BSJ: What inspired you to start Freestone Vintage Tackle?
N.S.: I’ve always loved buying, selling, and trading for vintage fly tackle, and, over time, I became convinced it could be a professional pursuit. I’m a treasure hunter by nature, and I have a real passion for the items I offer. Especially with classic tackle, every item that comes across my desk is a piece in a historic puzzle that I love putting together. Fly fishing is steeped in tradition, and I like the idea of being both a custodian of and a facilitator for these important objects. I often hunt down particular items for an angler or collector; it’s very rewarding to be able to fulfill those requests.
BSJ: For you, what is the allure of vintage tackle?
N.S.:Understanding the history really adds to the experience for me. I enjoy the story behind rods from the early American rod builders, names like Leonard, Payne, Thomas, Powell, and Winston. There are many talented rod makers from around the world, but the art of split cane bamboo rods really has its genesis in the United States. I’m also very drawn to classic reels; that’s what got me into collecting years ago. Most classic reels sport beautiful, simple designs and are very well suited to trout fishing in Big Sky Country. Most of the trout reels I fish with are 75 to 100 years old, and with a little care, they’ll be good on the water for another 100 years.
BSJ: How do you source your inventory?
N.S.: All the tackle on the site is either owned by us or offered on consignment. We purchase tackle outright, in acquisitions ranging from individual items to large collections and estates. We also offer a robust consignment business. We have a diverse global customer base, and we’re always on the hunt for interesting angling items, both classic and contemporary.
BSJ: Can you explain the main differences between modern and classic tackle?

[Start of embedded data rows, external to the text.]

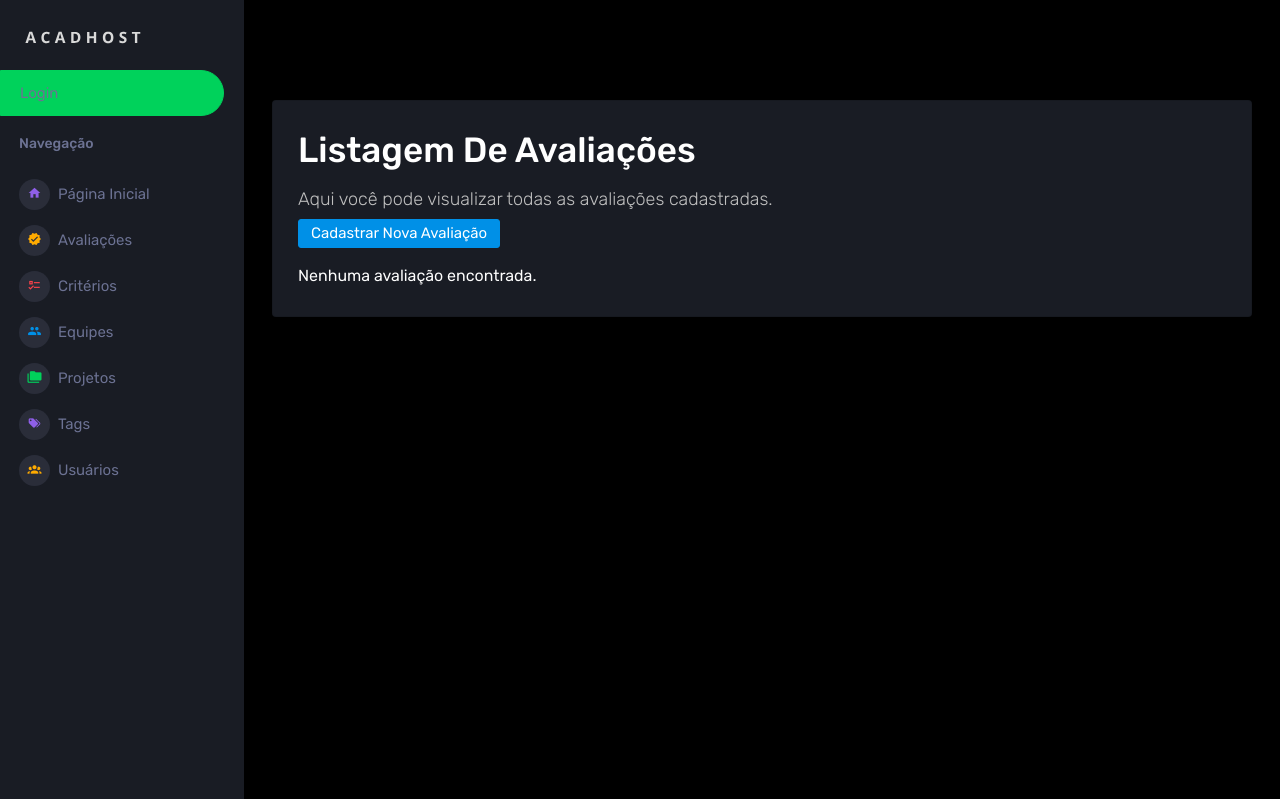
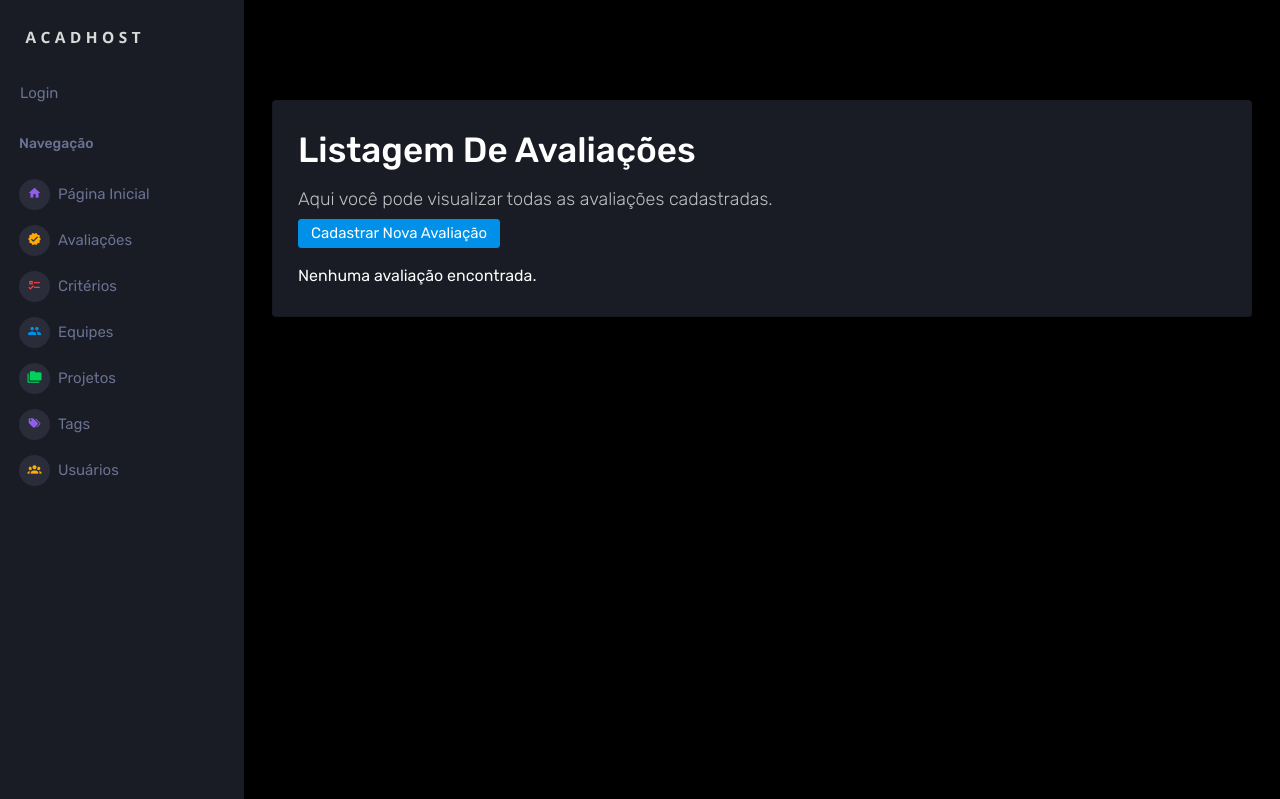
Before and after one commit to hilariosp/SisProjetos, a Django app: template templates/avaliacao/index.html in a window 1280 px wide. Shown: the top 799 px of the page. Run offline with Django 3.2, Linux system fonts and the light colour scheme; the template is opened without the code that fills it, so the values that code supplies are empty; some libraries are stand-ins or nearby versions.

Commit message:
update base.html

```diff
--- a/templates/base.html
+++ b/templates/base.html
@@ -70,7 +70,7 @@
           </li>
         {% else %}
         <li class="nav-item">
-            <a class="nav-link btn btn-success create-new-button" href="{% url 'login' %}">Login</a>
+            <a class="nav-link btn create-new-button" href="{% url 'login' %}">Login</a>
         </li>
           {% endif %}
           <li class="nav-item nav-category">
```
Also changed, not shown: db.sqlite3.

N.S.: Today we have more variety in fly tackle than ever before. Before World War II, there was essentially only one type of fly rod: split bamboo. In the early 1950s, the United States banned the importation of Chinese bamboo, just as fiberglass fly rods came on the scene. For decades, the market was dominated by fiberglass, and then graphite rods. As the cold war thawed, Tonkin cane [native to China] became progressively more available, and with that, an increased interest in split cane rods arose. I think the Internet was a major boon for rod makers and it has inarguably spurred innovation in things like heat treating and hollow-building, among others. Many people assume bamboo rod making is a dying art, but there are actually more people making split cane rods today than ever before; freestonevintagetackle.com.
While the inventory is ever-changing on the Freestone Vintage Tackle online store, here are some of Stansfield’s favorite pieces:
Per Brandin Model 835-3 Hollow-Built Bamboo Rod
This near-mint, 8-foot-3-inch, 5-weight quad from Per Brandin features oxidized hardware wrapped in pale green silks and a 6-inch ventilated cork grip. It’s an incredible rod from one of the modern masters. Per Brandin Rod
Hardy St. George Jr. Fly Reel
This limited edition Hardy St. George Jr. fly reel is in near-mint condition and sold in the original leather block case. It’s a perfect option for a 2- or 3-weight rod. Hardy St. George Reel
Gary Howells Bamboo Rod
An early Gary Howells that’s in excellent condition, this 8-foot-6-inch, 4-¼-ounce, two-piece rod is a great 6-weight on the medium side of medium-fast action. The serial number indicates that it’s the 25th rod made under Howells’ own name after leaving R.L. Winston Fly Rods. Gary Howells Rod